» TASK GOAL: The word "GitHub" marks the lines to keep; find each one in the data and copy it.

» RECORDED DATA:

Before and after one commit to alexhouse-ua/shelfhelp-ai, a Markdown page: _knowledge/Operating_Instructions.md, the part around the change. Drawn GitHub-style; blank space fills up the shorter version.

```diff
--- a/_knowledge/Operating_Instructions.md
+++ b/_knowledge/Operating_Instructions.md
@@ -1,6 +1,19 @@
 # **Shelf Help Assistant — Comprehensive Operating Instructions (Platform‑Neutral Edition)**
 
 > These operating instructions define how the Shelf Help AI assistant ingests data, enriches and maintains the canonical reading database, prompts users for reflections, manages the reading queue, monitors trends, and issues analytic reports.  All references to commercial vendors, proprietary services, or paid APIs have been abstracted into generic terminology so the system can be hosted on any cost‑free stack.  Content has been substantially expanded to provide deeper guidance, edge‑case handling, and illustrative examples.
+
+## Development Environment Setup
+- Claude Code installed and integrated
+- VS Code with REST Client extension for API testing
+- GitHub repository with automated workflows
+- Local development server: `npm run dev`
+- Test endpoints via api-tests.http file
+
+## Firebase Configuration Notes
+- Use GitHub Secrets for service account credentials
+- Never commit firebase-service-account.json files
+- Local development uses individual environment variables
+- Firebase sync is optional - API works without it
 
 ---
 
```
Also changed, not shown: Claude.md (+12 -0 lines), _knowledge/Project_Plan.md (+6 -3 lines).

» TASK RESPONSE:
Before and after one commit to alexhouse-ua/shelfhelp-ai, a Markdown page: _knowledge/Operating_Instructions.md, the part around the change. Drawn GitHub-style; blank space fills up the shorter version.
+- GitHub repository with automated workflows
+- Use GitHub Secrets for service account credentials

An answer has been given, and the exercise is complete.